8) The criminally underrated music of Tyler Keith. As a long-time teacher, I am closely acquainted with the dangers of certainty; in fact, I make it a point to seldom if ever come at students from that angle. Music, as esoteric as our perceptions are, is even more problematic in that regard. But I am certain of this: in a world where the rock and roll impulse is dimming, quite seriously (I think that’s a result of the natural evolution of cultural history, of young musicians, for example, casting off the influence of the blues–although donning the robes of a hipster version of James Taylor, in my view, is a misstep–and not feeling the pressures and releases of a society obsessed with sin and salvation, which I think our society still is but youth circa 2014 may not necessarily be), Tyler Keith of Oxford, Mississippi, may well be the  last live-wire link to both the near-insane energy and rhythm of rockabilly and the bugged-eyed gaze into the void of Richard Hell’s strain of punk, which might really have never been fully exploited for its potential. Whew. That was a long one. But goddam I believe it, and the proof is in the best of Tyler’s work with the Neckbones, and three of his rapidly disappearing four “solo” albums (with the current Apostles and the former Preachers’ Kids), in chronologically descending order, Black Highway, Wild Emotions (a fantastic rekkid that MIGHT AS WELL NOT EXIST ON THE INTERWEB!!!), and the perfectly-titled Romeo Hood. Keith’s vocals leap out of his larynx as if propelled by a blood-surge, the music is deeply embued with tough-ass-Stones, sprung-Chuck Berry flavor and Johnny Thunders-styled explosions that are quite unpredictable (!) but perfectly timed in nature, and lyrics that are as obsessed with sin and salvation as The Killer’s favorites, though one suspects with Tyler those are purely existential notions. He can even nail a ballad, even one called “Angora,” about a certain sweater. I have never seen him live, but the intensity of his best recordings cause me to suspect that if I do and he is on, it will be hard to stay in the same room with him. The thing is, I felt this strongly when there was a decent herd he was travelling in; now, he is the burning antithesis not only of the swarms of bearded strummers that play, in critic and musician Allen Lowe’s perfect phrase, as if they have napkins folded in their laps, but also of the depleted strain of rockers who, honestly, usually protest their rockitude too much. With Keith, one feels he’s communicating his wild emotions without artistic calculation, and that’s special. I’ve gone on too long, and I can’t do him justice, but I AM RIGHT: here’s a video of one of the best tunes on his recent rekkid, the BEST rock and roll album of 2013.

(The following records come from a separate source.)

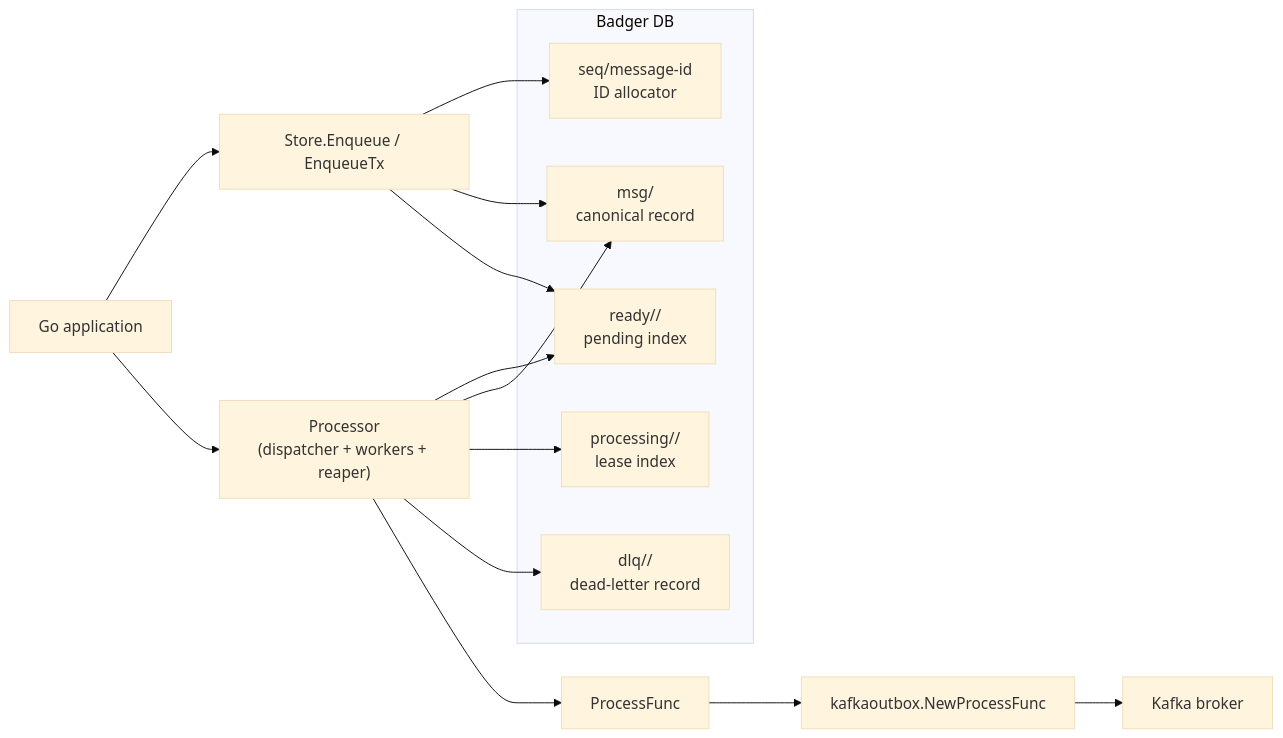
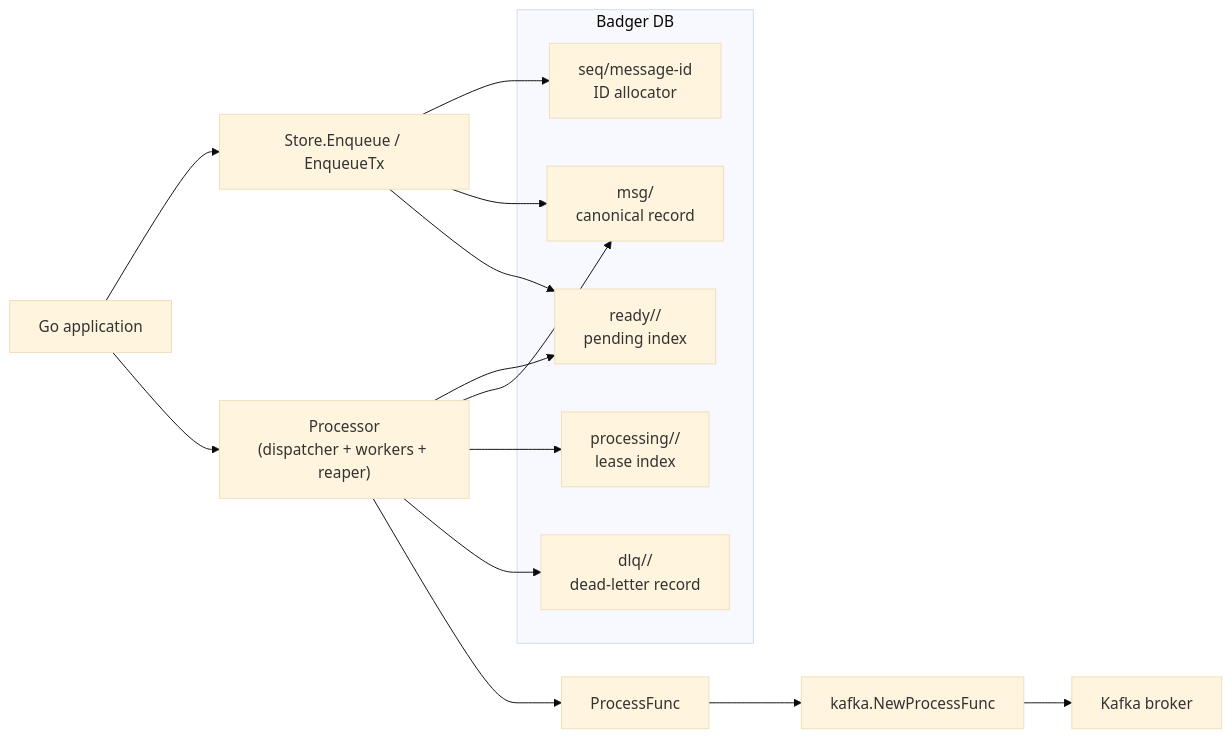
One commit to shawnstephens/badgerbox changed the first of 2 diagrams in README.md. Above: the diagram before and after it, drawn with Mermaid (base theme). The commit also changed other lines of this file and 40 other files, not shown here.

````diff
--- a/README.md
+++ b/README.md
@@ -42,31 +42,31 @@
 ```mermaid
 flowchart LR
     app["Go application"]
     producer["Store.Enqueue / EnqueueTx"]
     processor["Processor<br/>(dispatcher + workers + reaper)"]
     handler["ProcessFunc"]
-    kafka["kafkaoutbox.NewProcessFunc"]
+    kafka["kafka.NewProcessFunc"]
 
     subgraph badger["Badger DB"]
         msg["msg/<id><br/>canonical record"]
         ready["ready/<availableAt>/<id><br/>pending index"]
         processing["processing/<leaseUntil>/<id><br/>lease index"]
         dlq["dlq/<failedAt>/<id><br/>dead-letter record"]
         seq["seq/message-id<br/>ID allocator"]
     end
 
     app --> producer
     app --> processor
     producer --> seq
     producer --> msg
     producer --> ready
 
     processor --> ready
     processor --> msg
     processor --> processing
     processor --> dlq
 
     processor --> handler
     handler --> kafka
     kafka --> broker["Kafka broker"]
 ```
````
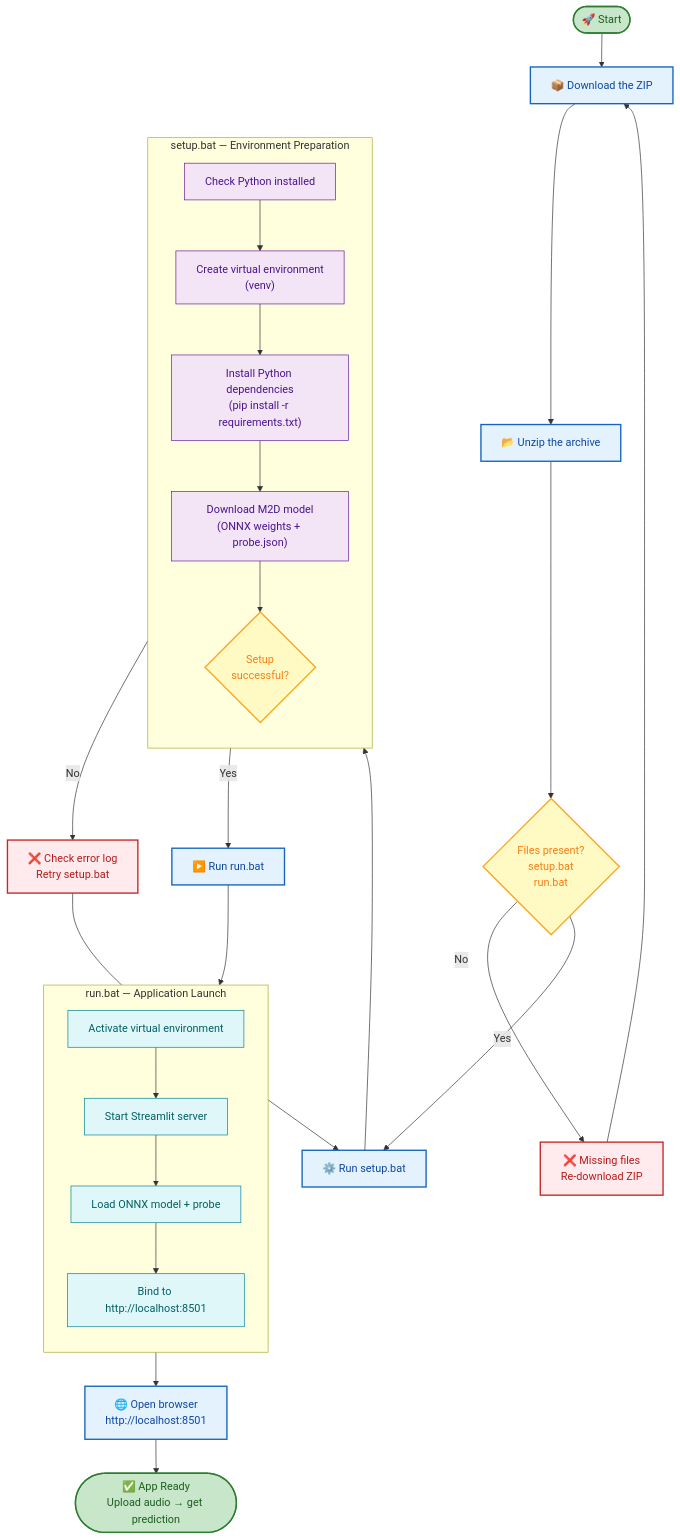
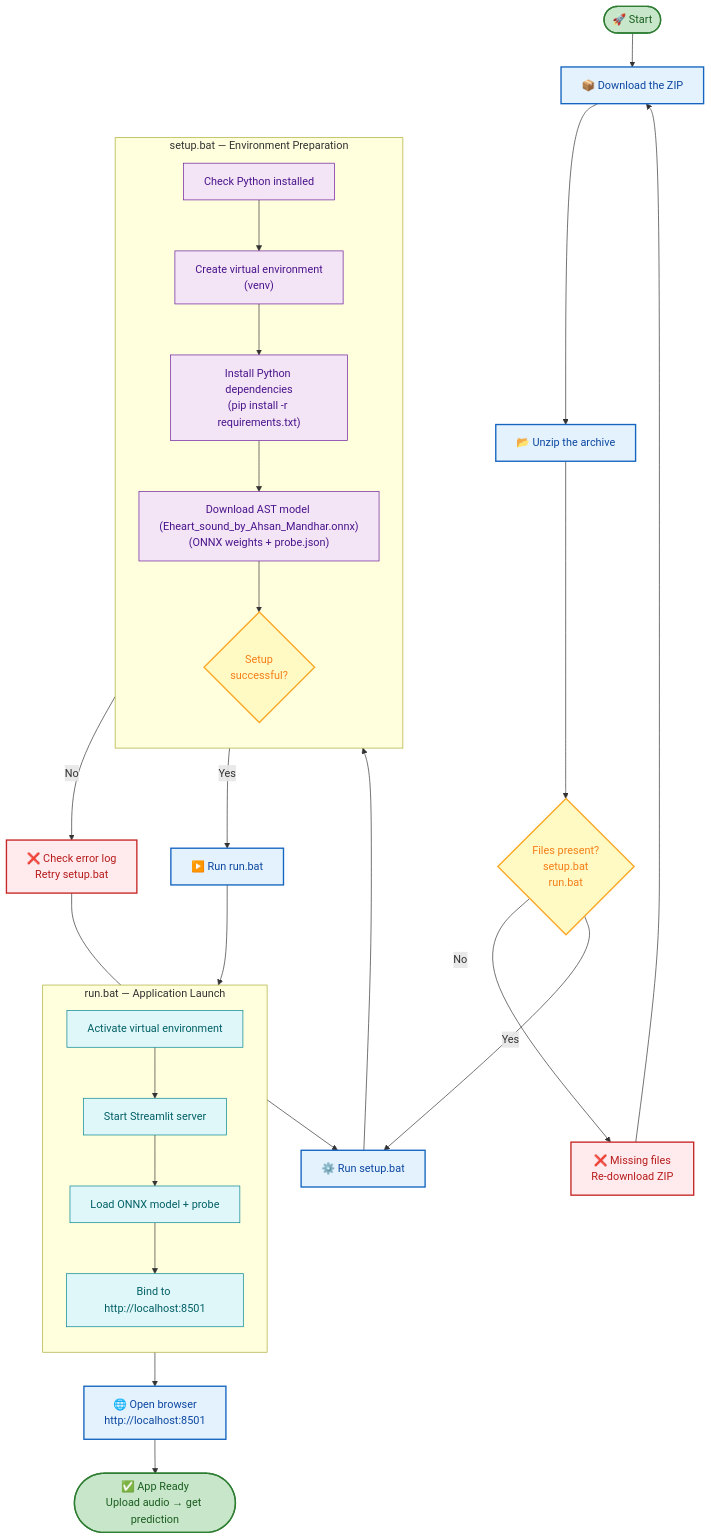
Before and after one commit to ahsanmandhar-ui/heart-murmur-pwa: the first of 5 diagrams in README.md, drawn with Mermaid.

Commit message:
Replace M2D references with AST model name in mermaid

````diff
--- a/README.md
+++ b/README.md
@@ -24,55 +24,55 @@
 ```mermaid
 flowchart TD
     START(["🚀 Start"]) --> DL["📦 Download the ZIP"]
     DL --> UNZIP["📂 Unzip the archive"]
     UNZIP --> CHECK{"Files present?<br/>setup.bat<br/>run.bat"}
     
     CHECK -- No --> ERR1["❌ Missing files<br/>Re-download ZIP"]
     ERR1 --> DL
     
     CHECK -- Yes --> SETUP["⚙️ Run setup.bat"]
     
     subgraph SETUP_BLOCK["setup.bat — Environment Preparation"]
         direction TB
         S1["Check Python installed"]
         S2["Create virtual environment<br/>(venv)"]
         S3["Install Python dependencies<br/>(pip install -r requirements.txt)"]
-        S4["Download M2D model<br/>(ONNX weights + probe.json)"]
+        S4["Download AST model (Eheart_sound_by_Ahsan_Mandhar.onnx)<br/>(ONNX weights + probe.json)"]
         S5{"Setup<br/>successful?"}
         S1 --> S2 --> S3 --> S4 --> S5
     end
     
     SETUP --> S1
     S5 -- No --> ERR2["❌ Check error log<br/>Retry setup.bat"]
     ERR2 --> SETUP
     
     S5 -- Yes --> RUN["▶️ Run run.bat"]
     
     subgraph RUN_BLOCK["run.bat — Application Launch"]
         direction TB
         R1["Activate virtual environment"]
         R2["Start Streamlit server"]
         R3["Load ONNX model + probe"]
         R4["Bind to http://localhost:8501"]
         R1 --> R2 --> R3 --> R4
     end
     
     RUN --> R1
     R4 --> BROWSER["🌐 Open browser<br/>http://localhost:8501"]
     BROWSER --> APP(["✅ App Ready<br/>Upload audio → get prediction"])
 
     classDef startend fill:#c8e6c9,stroke:#2e7d32,stroke-width:2px,color:#1b5e20;
     classDef action fill:#e3f2fd,stroke:#1565c0,stroke-width:2px,color:#0d47a1;
     classDef decision fill:#fff9c4,stroke:#f9a825,stroke-width:2px,color:#f57f17;
     classDef error fill:#ffebee,stroke:#c62828,stroke-width:2px,color:#b71c1c;
     classDef setup fill:#f3e5f5,stroke:#6a1b9a,stroke-width:1px,color:#4a148c;
     classDef run fill:#e0f7fa,stroke:#00838f,stroke-width:1px,color:#006064;
     classDef done fill:#d1c4e9,stroke:#4527a0,stroke-width:2px,color:#311b92;
 
     class START,APP startend;
     class DL,UNZIP,SETUP,RUN,BROWSER action;
     class CHECK,S5 decision;
     class ERR1,ERR2 error;
     class S1,S2,S3,S4 setup;
     class R1,R2,R3,R4 run;
 ```
````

Chuck

9) Public Enemy: “Can’t Truss It” (live on Yo! MTV Raps). Nicole and I were fortunate enough to see the great rap orator Chuck D speak at Columbia’s Missouri Theater Tuesday night, for FREE (not nearly enough folks there, though). He is a hero of both of ours–I’ve even read his books–and we came with high expectations. He delivered grandly, though he talked mostly about critical thinking in the age of extreme technology and devolution of United States popular culture (remember when that two-word phrase was a joy? a reason to live?). I prepped for his appearance by watching this great raw video of one of PE’s greatest songs, one I used to teach in American lit, though I didn’t show it to kids this week (I was thinking about using it to promote the appearance) because I didn’t want to be met with slot mouths.

10) Tommy Boy All-Stars: “Malcolm X: No Sell Out” (Tommy Boy 12″). This, too, was part of my prep for seeing Chuck D, a man who, really, hasn’t sold out, either. I’ve read both the Haley/X “autobiography” and Manning Marable’s corrective bio, and I absolutely love the threading of perfectly chosen soundbites from Malcolm’s speeches (“I was in a house tonight that was bombed…my own. It’s not something the makes me lose confidence in what I’m doing.”) through an ace Keith LeBlanc track. In a perfect world, it woulda been a hit. Still inspiring: “I’m not the kind of person who would come here and say what you like.”